During my second year at Oak Hill College we had a good football team. We won every match we played that year. We had some talented players that year but so did the teams that we played against. What set us apart was that we combined that with teamwork, hard work, discipline as a team and as individuals, and fellowship. We came from different backgrounds, we had ex-teachers and a cook. We came from different countries, England, Wales, Ireland, Burundi, America, and Yorkshire. The age of the team varied from twenty to forty plus. We were different but united by our love and service for Jesus.
Some time ago the public service union UNISON ran a television advert. It was a cartoon featuring a lovely, lumbering white bear, sitting on a path. An ant, carrying a leaf comes to the bear and says 'Excuse me'. But the bear doesn't hear the quiet, squeaky voice.
The ant returns with a friend. They both squeak 'Excuse me'. The bear tilts his head to one side, but doesn't hear what is being said, or who is saying it. The ants go away and come back with ten thousand friends.
They all rear up on their back legs and the noise is deafening : 'Get out of the way !' The bear gets up and runs away. The ants go their way. And Johnny Morris' voice says 'UNISON, because there are some things you cannot do by yourself.'

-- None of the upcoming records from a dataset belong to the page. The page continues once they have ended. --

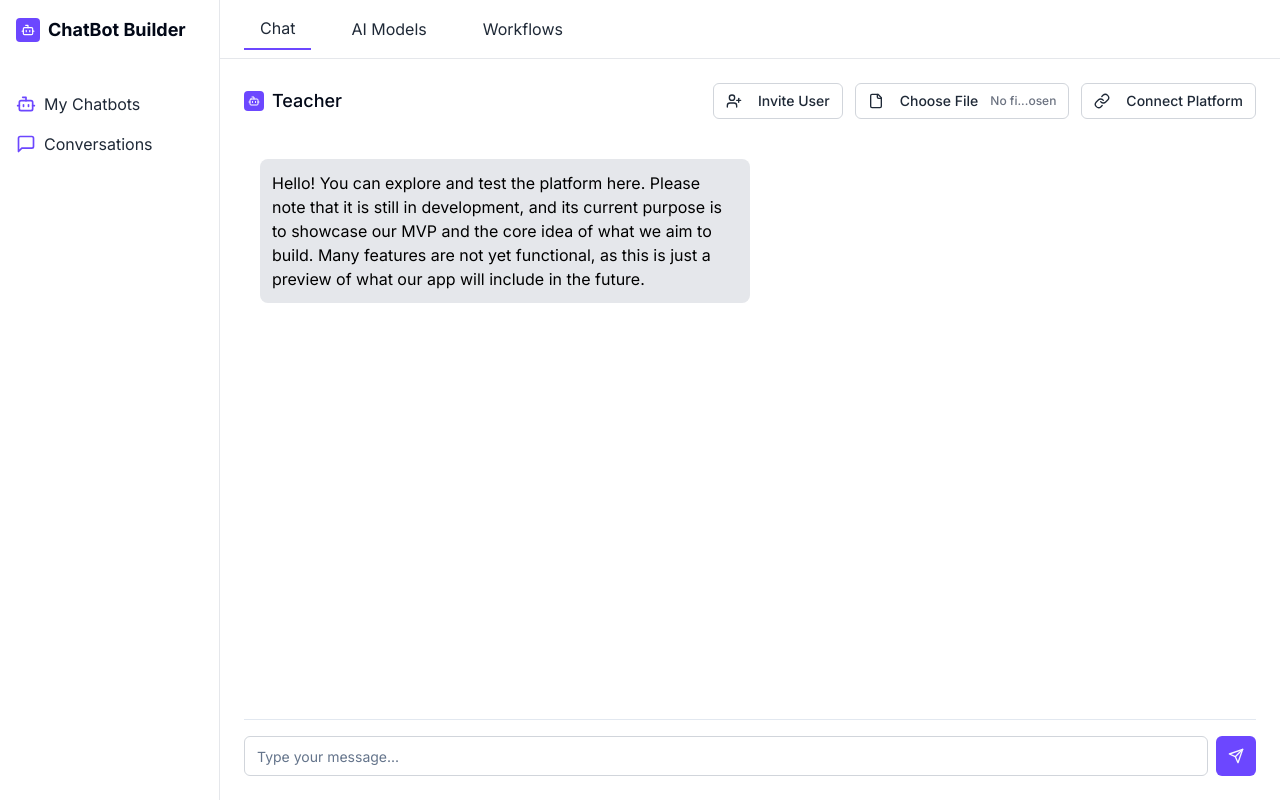
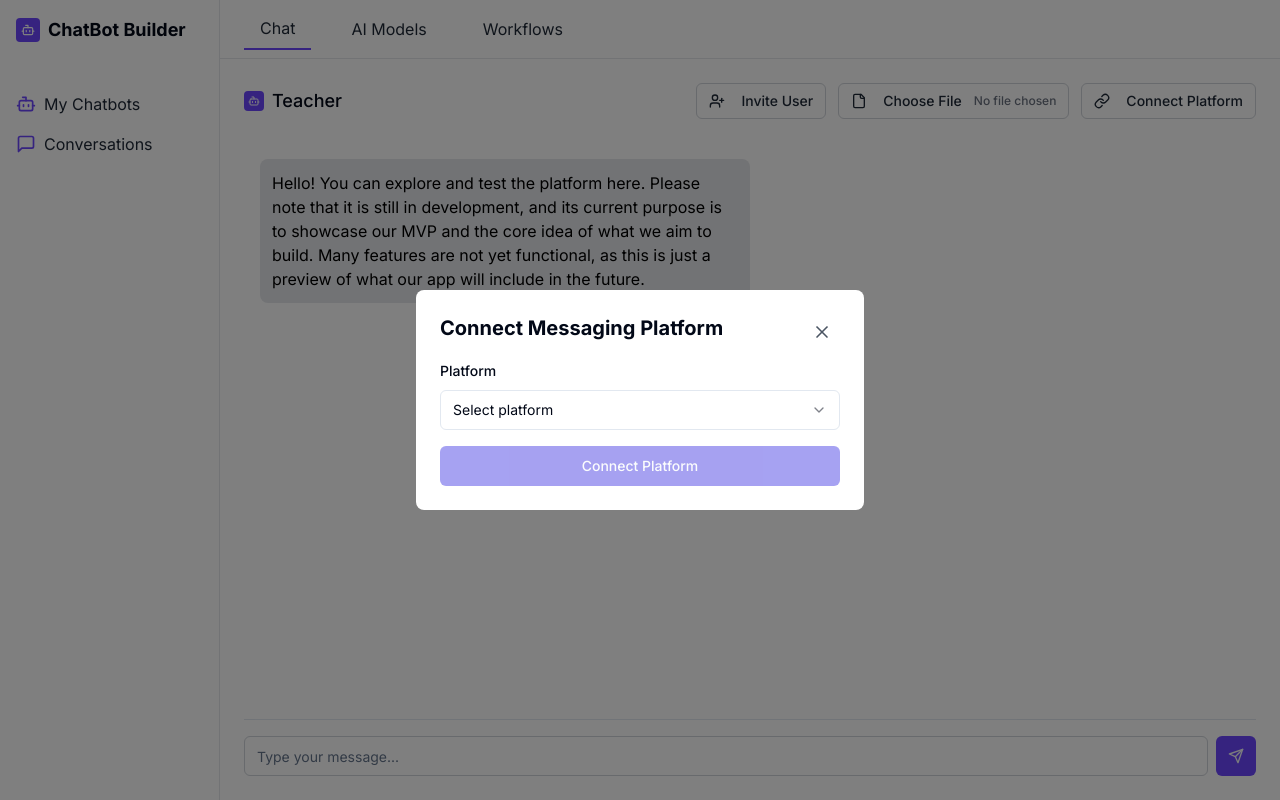
Before and after one commit to Huzefa-art/connect-ai, a Next.js app in the folder frontend/: page / in a window 1280 px wide. Both pictures are taken after a click on the button "Connect Platform". Built offline with nearby package versions, Linux system fonts and the light colour scheme.

Commit message:
Added connectplatform form and fileupload configs

```diff
--- a/frontend/app/page.tsx
+++ b/frontend/app/page.tsx
@@ -7,6 +7,8 @@ import { Input } from "@/components/ui/input"
 import { fetchData } from "@/utils/api";
 import AIModelForm from "@/components/ui/aimodels"; // Adjust the path if necessary
 import WorkflowBuilder from '@/components/ui/WorkflowBuilder';
+import ConnectPlatform from "@/components/ui/ConnectPlatform"
+import FileUploadButton from "@/components/ui/FileUpload";
 
 export default function Home() {
   const [activeTab, setActiveTab] = useState<"chat" | "ai-models" | "workflows">("chat")
@@ -16,6 +18,7 @@ export default function Home() {
   const [message, setMessage] = useState("");
   // const [response, setResponse] = useState('');
   const [showForm, setShowForm] = useState(false);
+  const [showConnectPlatform, setConnectPlatform] = useState(false);
   // const [messages, setMessages] = useState<{ sender: "user" | "bot"; text: string }[]>([]);
   const [messages, setMessages] = useState<{ sender: "user" | "bot" | "system"; text: string }[]>([
     {
@@ -43,6 +46,10 @@ export default function Home() {
     const newModel = { ...data, id: Date.now().toString() }; // Add a unique ID
     setAiModels((prevModels) => [...prevModels, newModel]);
     setShowForm(false);
+  };
+  const handleconnectSave = (data: { platform: string; api_key: string; webhook_url: string }) => {
+    console.log("Received data:", data);
+    // Process the data (e.g., send it to your server or update state)
   };
 
   const handleCancel = () => {
@@ -212,8 +219,10 @@ export default function Home() {
                     </svg>
                     Invite User
                   </Button>
-
-                  <Button variant="outline" size="sm" className="text-gray-800 border-gray-300 h-9">
+                  <div>
+                  <FileUploadButton />
+                </div>
+                  {/* <Button variant="outline" size="sm" className="text-gray-800 border-gray-300 h-9">
                     <svg
                       xmlns="http://www.w3.org/2000/svg"
                       width="16"
@@ -231,9 +240,9 @@ export default function Home() {
                     </svg>
                     Choose File
                     <span className="ml-1 text-gray-500 text-xs">No fi...osen</span>
-                  </Button>
+                  </Button> */}
 
-                  <Button variant="outline" size="sm" className="text-gray-800 border-gray-300 h-9">
+                  <Button variant="outline" size="sm" className="text-gray-800 border-gray-300 h-9" onClick={() => setConnectPlatform(true)}>
                     <svg
                       xmlns="http://www.w3.org/2000/svg"
                       width="16"
@@ -254,6 +263,7 @@ export default function Home() {
                 </div>
               </div>
               <div className="flex-1 overflow-y-auto p-4 space-y-4 max-h-[70vh]">
+              {/* message area */}
               {messages.map((msg, index) => (
                 <div key={index} className={`flex ${msg.sender === "user" ? "justify-end" : "justify-start"}`}>
                   <div className={`p-3 rounded-lg max-w-[80%] md:max-w-[60%] lg:max-w-[50%] break-words ${msg.sender === "user" ? "bg-blue-500 text-white" : "bg-gray-200 text-black"}`}>
@@ -262,6 +272,15 @@ export default function Home() {
                 </div>
               ))}
             </div>
+            {/* connectplatform */}
+            {showConnectPlatform && (
+            <div className="fixed inset-0 flex items-center justify-center bg-black bg-opacity-50 z-50">
+              <div className="bg-white p-6 rounded-lg w-full max-w-md">
+                <ConnectPlatform onSave={handleconnectSave} onCancel={() => setConnectPlatform(false)} />
+              </div>
+            </div>
+              )}
+
 
               {/* <div className="flex-1 overflow-auto">
 
--- /dev/null
+++ b/frontend/components/ui/ConnectPlatform.tsx
@@ -0,0 +1,113 @@
+import React from "react";
+import { Button } from "@/components/ui/button";
+import { Input } from "@/components/ui/input";
+import { Label } from "@/components/ui/label";
+import { Select, SelectContent, SelectItem, SelectTrigger, SelectValue } from "@/components/ui/select";
+import { X } from "lucide-react";
+
+const PLATFORMS = [
+  { id: "whatsapp", name: "WhatsApp" },
+  { id: "telegram", name: "Telegram" },
+  { id: "discord", name: "Discord" },
+  { id: "slack", name: "Slack" }
+];
+
+interface ConnectPlatformProps {
+  onSave: (data: { platform: string; api_key: string; webhook_url: string }) => void;
+  onCancel: () => void;
+}
+
+const ConnectPlatform: React.FC<ConnectPlatformProps> = ({ onSave, onCancel }) => {
+  const [formData, setFormData] = React.useState({
+    platform: "",
+    api_key: "",
+    webhook_url: ""
+  });
+
+  const handleSubmit = (e: React.FormEvent) => {
+    e.preventDefault();
+    onSave(formData);
+    setFormData({ platform: "", api_key: "", webhook_url: "" });
+  };
+
+  const selectedPlatform = PLATFORMS.find(p => p.id === formData.platform);
+
+  return (
+    <div className="relative">
+      {/* Cross / Close Button */}
+      <button
+        type="button"
+        onClick={onCancel}
+        className="absolute top-2 right-2 text-gray-600 hover:text-gray-800"
+        aria-label="Close"
+      >
+        <X className="w-5 h-5" />
+      </button>
+
+      <h2 className="text-xl font-bold mb-4">Connect Messaging Platform</h2>
+      <form onSubmit={handleSubmit} className="space-y-4">
+        <div className="space-y-2">
+          <Label>Platform</Label>
+          <Select
+            value={formData.platform}
+            onValueChange={(value: string) =>
+              setFormData({ ...formData, platform: value })
+            }
+          >
+            <SelectTrigger>
+              <SelectValue placeholder="Select platform" />
+            </SelectTrigger>
+            <SelectContent>
+              {PLATFORMS.map((platform) => (
+                <SelectItem key={platform.id} value={platform.id}>
+                  {platform.name}
+                </SelectItem>
+              ))}
+            </SelectContent>
+          </Select>
+        </div>
+
+        {selectedPlatform && (
+          <>
+            <div className="space-y-2">
+              <Label htmlFor="api_key">API Key</Label>
+              <Input
+                id="api_key"
+                type="password"
+                value={formData.api_key}
+                onChange={(e) =>
+                  setFormData({ ...formData, api_key: e.target.value })
+                }
+                placeholder={`${selectedPlatform.name} API Key`}
+                required
+              />
+            </div>
+            <div className="space-y-2">
+              <Label htmlFor="webhook">Webhook URL</Label>
+              <Input
+                id="webhook"
+                type="url"
+                value={formData.webhook_url}
+                onChange={(e) =>
+                  setFormData({ ...formData, webhook_url: e.target.value })
+                }
+                placeholder="https://..."
+                required
+              />
+            </div>
+          </>
+        )}
+
+        <Button
+          type="submit"
+          className="w-full bg-indigo-600 hover:bg-indigo-700"
+          disabled={!formData.platform}
+        >
+          Connect Platform
+        </Button>
+      </form>
+    </div>
+  );
+};
+
+export default ConnectPlatform;
--- /dev/null
+++ b/frontend/components/ui/FileUpload.tsx
@@ -0,0 +1,89 @@
+import React, { useRef } from "react";
+import { Button } from "@/components/ui/button";
+
+const FileUploadButton: React.FC = () => {
+  // Reference for the hidden file input element
+  const fileInputRef = useRef<HTMLInputElement>(null);
+
+  // Trigger file dialog when button is clicked
+  const handleButtonClick = () => {
+    fileInputRef.current?.click();
+  };
+
+  // Handle file selection and upload process
+  const handleFileChange = async (e: React.ChangeEvent<HTMLInputElement>) => {
+    const file = e.target.files?.[0];
+    if (!file) return; // No file selected
+
+    // Check if the file type is allowed (PDF or DOCX)
+    // Note: DOCX MIME type can vary across browsers
+    const allowedTypes = [
+      "application/pdf",
+      "application/vnd.openxmlformats-officedocument.wordprocessingml.document"
+    ];
+    if (!allowedTypes.includes(file.type)) {
+      alert("Please select a PDF or DOCX file.");
+      return;
+    }
+
+    // Create a FormData object for file upload
+    const formData = new FormData();
+    formData.append("file", file);
+
+    try {
+      // Replace '/upload' with your actual file upload API endpoint
+      const response = await fetch("/upload", {
+        method: "POST",
+        body: formData,
+      });
+      if (response.ok) {
+        console.log("File upload successful");
+        // Further processing if needed, e.g. update UI or clear selected file
+      } else {
+        console.error("File upload failed");
+      }
+    } catch (error) {
+      console.error("Error uploading file:", error);
+    }
+  };
+
+  return (
+    <>
+      <Button
+        variant="outline"
+        size="sm"
+        className="text-gray-800 border-gray-300 h-9"
+        onClick={handleButtonClick} // Trigger file input when button is clicked
+      >
+        <svg
+          xmlns="http://www.w3.org/2000/svg"
+          width="16"
+          height="16"
+          viewBox="0 0 24 24"
+          fill="none"
+          stroke="currentColor"
+          strokeWidth="2"
+          strokeLinecap="round"
+          strokeLinejoin="round"
+          className="lucide lucide-file mr-2"
+        >
+          <path d="M15 2H6a2 2 0 0 0-2 2v16a2 2 0 0 0 2 2h12a2 2 0 0 0 2-2V7Z" />
+          <path d="M14 2v4a2 2 0 0 0 2 2h4" />
+        </svg>
+        Choose File
+        <span className="ml-1 text-gray-500 text-xs">No file chosen</span>
+      </Button>
+
+      {/* Hidden file input to trigger file selection */}
+      <input
+        type="file"
+        ref={fileInputRef}
+        style={{ display: "none" }}
+        accept=".pdf, .docx"
+        onChange={handleFileChange}
+      />
+    </>
+  );
+};
+
+export default FileUploadButton;
```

We cannot 'do' Christianity on our own. God calls every Christian to be one of his people, to relate to one another, to love and minister to one another, and to minister together to the world. The church is an integral part of the gospel. Jesus invented it. The reformer John Calvin said, 'There is no salvation outside the church'. If we are going to live out and spread the gospel we need to be wholeheartedly committed to the church, here in Talke, the Lichfield Diocese, the Church of England, and in the world.